Peter AHearn

Peter A’Hearn is the Region 4 Director for CSTA.

Tools for Creating NGSS Standards Based Lessons

Posted: Tuesday, August 29th, 2017

by Elizabeth Cooke

Think back on your own experiences with learning science in school. Were you required to memorize disjointed facts without understanding the concepts?

Science Education Background

In the past, science education focused on rote memorization and learning disjointed ideas. Elementary and secondary students in today’s science classes are fortunate now that science instruction has shifted from students demonstrating what they know to students demonstrating how they are able to apply their knowledge. Science education that reflects the Next Generation Science Standards challenges students to conduct investigations. As students explore phenomena and discrepant events they engage in academic discourse guided by focus questions from their teachers or student generated questions of that arise from analyzing data and creating and revising models that explain natural phenomena.
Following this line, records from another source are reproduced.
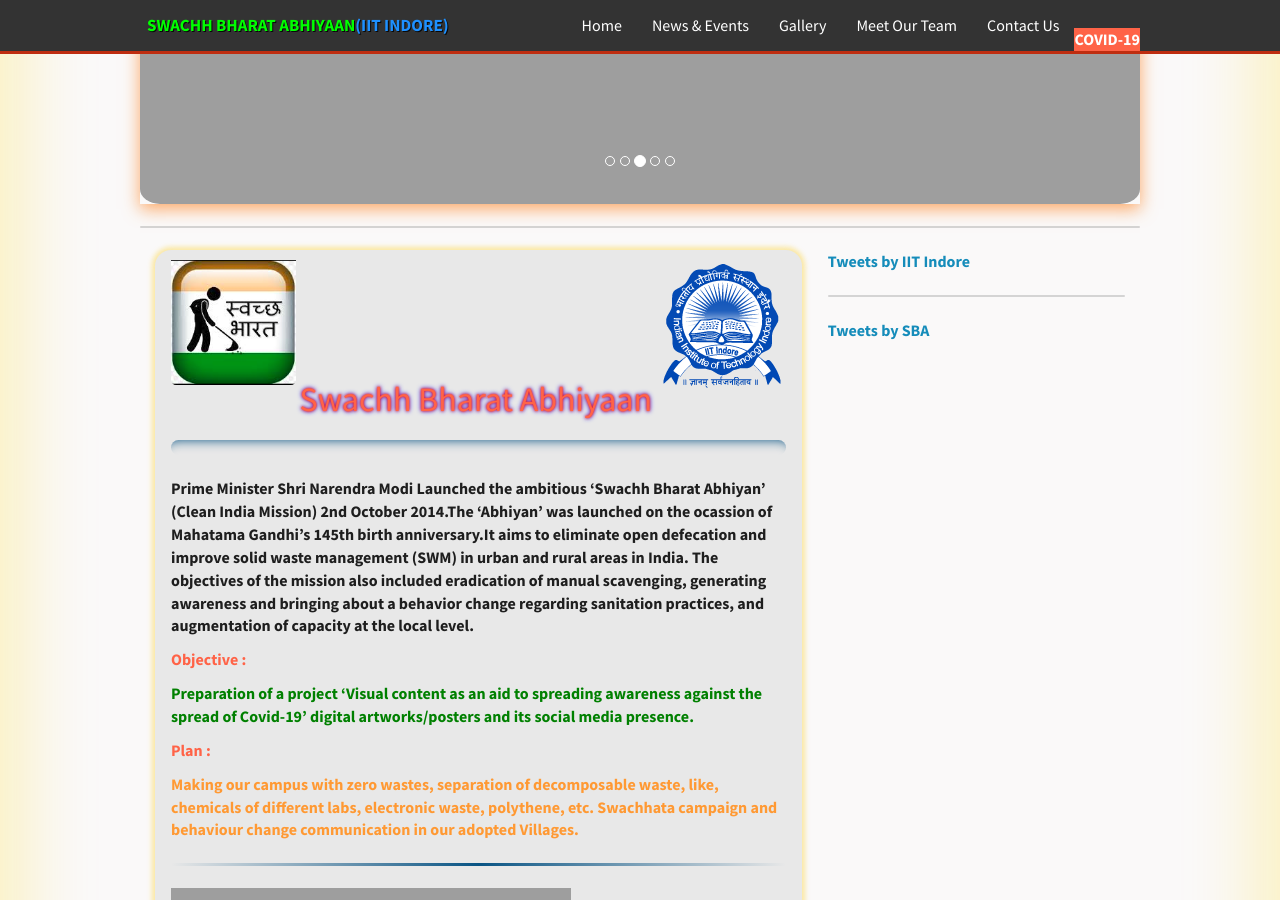
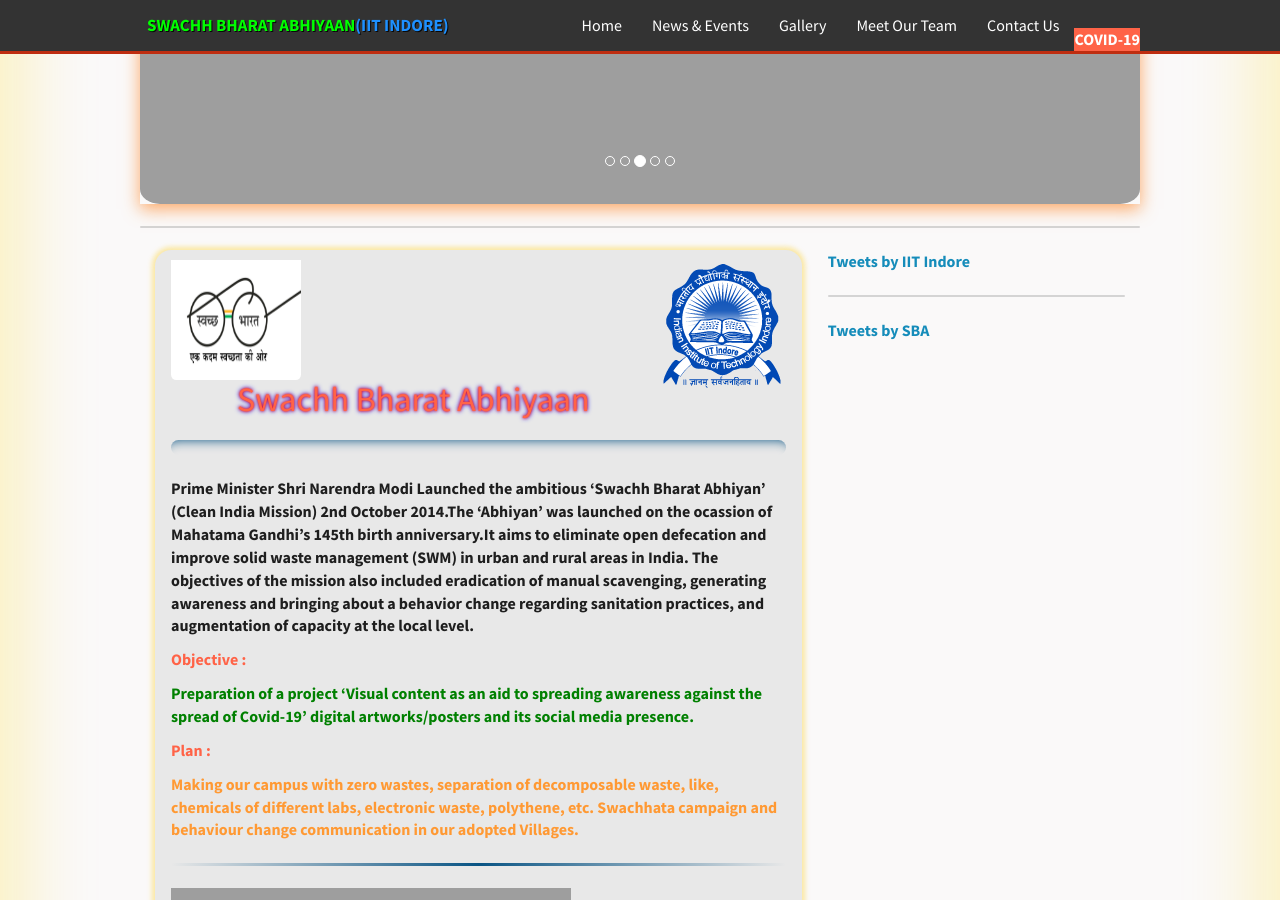
Before and after one commit to Satendra01/sba, a Jekyll site: the page built from _pages/home.md, in a window 1280 px wide and 900 px high, scrolled down 616 px. Built offline with Jekyll 4.4.1, drawn with Linux system fonts in a browser that asks for light colours; nearby versions of some CDN libraries; comment, search, counter and statistics services are not loaded; grey boxes are pictures that could not be loaded.

Commit message:
footer-overflow-fix

```diff
--- a/_includes/footer.html
+++ b/_includes/footer.html
@@ -1,13 +1,13 @@
 <footer class="footer" id="contactus">
     <div class="container">
-        <div class="row" style="padding-left:50px">
+        <div class="row" >
                     <div class="col-md-3 col-sm-3" style="float:left">
                         <div class="footer-text two">
                             <h3>QUICK LINKS</h3>
                             <ul>
                                 <li><img src="{{site.url}}{{site.baseurl}}/images/logopic/ebsblogo.png" style="width:25px;height:25px"><a href="https://ajayiiti.github.io/ebsb/">Ek Bharat Shreshtha Bharat<i class="fa fa-link" aria-hidden="true"></i></a></li>
-                                <li><img src="{{site.url}}{{site.baseurl}}/images/logopic/ubalogo.png" style="width:25px;height:25px"><a href="https://webpagetemplate.github.io/UBA/">Unnat Bhart Abhiyaan<i class="fa fa-link" aria-hidden="true"></i></a></li>
-                                <li><img src="{{site.url}}{{site.baseurl}}/images/logopic/raalogo.png" style="width:25px;height:25px"><a href="https://ajayiiti.github.io/raa/">Rashtriya Avishkar Abhiyaan<i class="fa fa-link" aria-hidden="true"></i></a></li>
+                                <li><img src="{{site.url}}{{site.baseurl}}/images/logopic/UBAlogo.jpg" style="width:25px;height:25px"><a href="https://webpagetemplate.github.io/UBA/">Unnat Bhart Abhiyaan<i class="fa fa-link" aria-hidden="true"></i></a></li>
+                                <li><img src="{{site.url}}{{site.baseurl}}/images/logopic/raalogo1.png" style="width:25px;height:25px"><a href="https://ajayiiti.github.io/raa/">Rashtriya Avishkar Abhiyaan<i class="fa fa-link" aria-hidden="true"></i></a></li>
                                 <li><img src="{{site.url}}{{site.baseurl}}/images/logopic/rutaglogo.png" style="width:25px;height:25px"><a href="https://ajayiiti.github.io/rutag/">RuTAG<i class="fa fa-link" aria-hidden="true"></i></a></li>
                             </ul>
                         </div>
@@ -22,13 +22,15 @@
                             </ul>
                         </div>
                     </div>
-                    <div class="col-md-4 col-sm-4" >
-                        <a href="https://www.iiti.ac.in"><img src="{{ site.url }}{{ site.baseurl }}/images/rsz_iiti2.png"></a>
-                    </div>
+
+                        <a href="https://www.iiti.ac.in"><img src="{{ site.url }}{{ site.baseurl }}/images/rsz_iiti2.png"  style="padding-top:10px"></a>
+
                 </div>
+
             </div>
         </div>
     </div>
+
     <div class="footer_bottom">
         <p>Copyright @ 2020 <a href="https://www.iiti.ac.in">IIT Indore</a> | All Rights Reserved | created by <a href="mailto:ms1904101007@iiti.ac.in">Shatendra Singh</a></p>
     </div>
--- a/_includes/head.html
+++ b/_includes/head.html
@@ -6,7 +6,7 @@
   <meta name="description" content="{% if page.excerpt %}{{ page.excerpt | strip_html | strip_newlines | truncate: 160 }}{% else %}{{ site.description }}{% endif %}">
   <link rel="stylesheet" href="{{ "/css/main.css" | prepend: site.baseurl | prepend: site.url}}">
   <link rel="canonical" href="{{ page.url | replace:'index.html','' | prepend: site.baseurl | prepend: site.url }}">
-<link rel="shortcut icon" type ="image/x-icon" href="{{ site.url }}{{ site.baseurl }}/sbalogo1.png">
+<link rel="shortcut icon" type ="image/x-icon" href="{{ site.url }}{{ site.baseurl }}/sbalogo3.png">
 
 {% if jekyll.environment == 'production' %}
 {% include analytics.html %}
--- a/_pages/home.md
+++ b/_pages/home.md
@@ -9,13 +9,13 @@ permalink: /
 
 
 
-<a style="float:left" href="https://swachhbharat.mygov.in"><img  src="{{ site.url }}{{ site.baseurl }}/images/logopic/sbalogo1.png" width="125"  style="box-shadow: none;padding-top:10px" ></a>
+<a style="float:left" href="https://swachhbharat.mygov.in"><img  src="{{ site.url }}{{ site.baseurl }}/images/logopic/sbalogo3.png" width="130" height="130"  style="box-shadow: none;padding-top:10px" ></a>
 
 
 
 
 <a style="float:right" href="https://www.iiti.ac.in">
-<img  src="{{ site.url }}{{ site.baseurl }}/images/logopic/iiti-logo.png" sidth="125" style="box-shadow: none;"></a>
+<img  src="{{ site.url }}{{ site.baseurl }}/images/logopic/iiti-logo.png"  style="box-shadow: none;"></a>
 
 
 <div>
```
Also changed, not shown: images/logopic/UBAlogo.jpg (added), images/logopic/raalogo1.png (added), images/logopic/sbalogo2.png (added), images/logopic/sbalogo3.png (added), images/sbalogo3.png (added), sbalogo1.png (deleted), sbalogo3.png (added).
Learn More…

Written by Elizabeth Cooke

Elizabeth Cooke

Elizabeth Cooke teaches TK-5 science at Markham Elementary in the Oakland Unified School District, is an NGSS Early Implementer, and is CSTA’s Secretary.